Consider the following examples:
- “I’m not as quick as the other people in my office, it’s no wonder I wasn’t considered for the position as manager.”
- “I never send out the newsletter on time, everyone must think I’m an idiot.”
- “I should have gotten into Tobal University, I’m not even good enough to go to college.”
There are a couple of things missing from the statements above:
- They lack any sort of self-compassion for the speaker.
- They fail to account for external factors such as circumstances, resources, mental health, environment and level of social support.
- They make assumptions about what others are thinking of us. With, out, evidence. Read that again, assumptions, without merit! Shameless!
- They rule out all other possibilities, with zero consideration for other reasons or rational for the occurrences.
I want us to honor that these are the unhealthy places our minds gravitate to. Our brain has a negative bias and often needs reminding of the good in us and our lives. Despite set backs and missed shots. One set back or mistake does not define you, your abilities and most importantly, your worth. It is a solitary blip in your life. Sandwiched between your past which has stitched your beautiful soul together and the future which continues to sculpt you into the person you were meant to be.
In moments when things aren’t going exactly how we want them to or if we don’t get exactly what we want, when we want it, we go straight for the low blows. We automatically filter out the positives, because our mind is pre-occupied with what could have, “should” have been.
In these moments, my invitation to you, is to reflect the following in your language:
- Extend yourself grace.
- Talk to your self like a friend would.
- Consider the facts. Are the assumptions being made backed by concrete evidence?
- Counter act your brains negative brain bias. Take inventory of the positives, achievements and strengths.
- Go forth with grace and courage.
My invitation to you is to go out and implement some of these things in your day to day. Do so at a pace that feels safe to you. If using all three of these techniques feels too assertive and incredibly uncomfortable, try omitting the word “just” from your next email to start.
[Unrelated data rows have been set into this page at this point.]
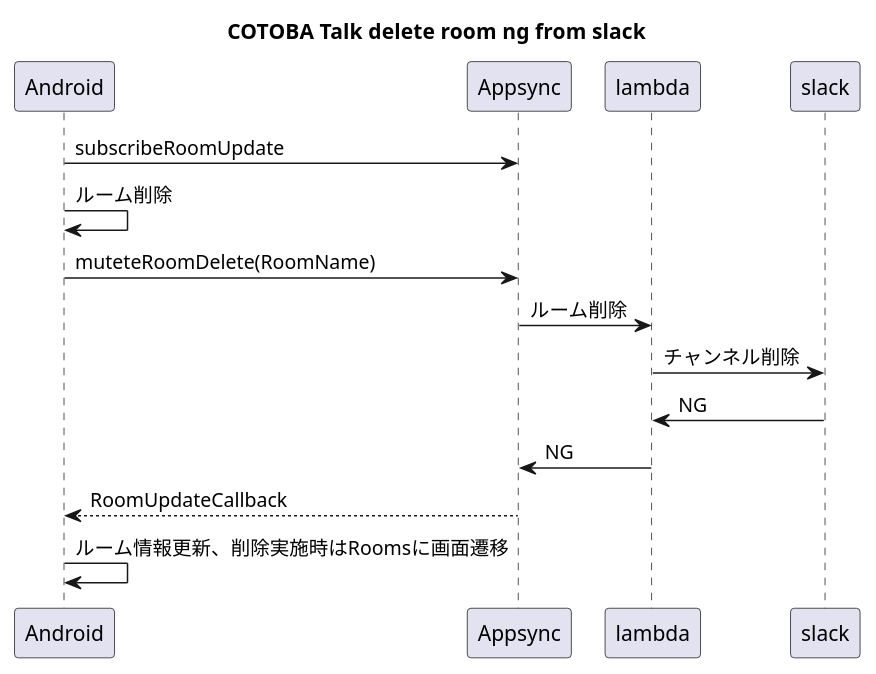
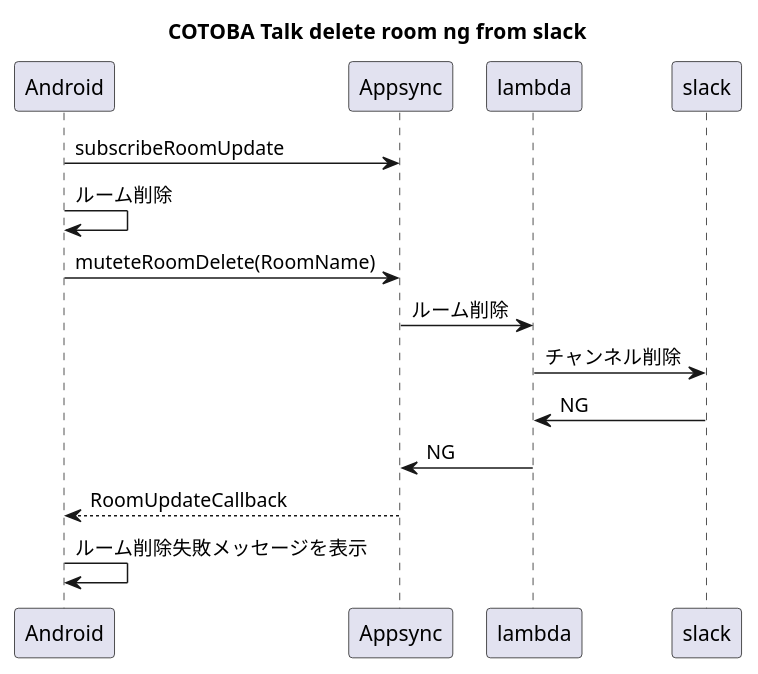
One commit to TsuyoshiGoto/UML changed the diagram in cotoba_talk/sequence/20210513_deleteroom_ng.wsd. Above: the diagram before and after it, drawn with PlantUML. The commit also changed 7 other files, not shown here.

Commit message:
Update sequence dialog.

```diff
--- a/cotoba_talk/sequence/20210513_deleteroom_ng.wsd
+++ b/cotoba_talk/sequence/20210513_deleteroom_ng.wsd
@@ -1,15 +1,15 @@
 @startuml
 
 title COTOBA Talk delete room ng from slack
 
 Android -> Appsync:subscribeRoomUpdate
 Android -> Android:ルーム削除
 Android -> Appsync:muteteRoomDelete(RoomName)
 Appsync -> lambda:ルーム削除
 lambda -> slack:チャンネル削除
 slack -> lambda:NG
 lambda -> Appsync:NG
 Appsync --> Android:RoomUpdateCallback
-Android -> Android:ルーム情報更新、削除実施時はRoomsに画面遷移
+Android -> Android:ルーム削除失敗メッセージを表示
 
 @enduml
```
Find a pace that pushes you, but not to the point where you are turned off by it. My hope is that these subtle changes in your language will build you up and instill self-belief. You can do this, I believe in you!
Kevin Angulo, MHP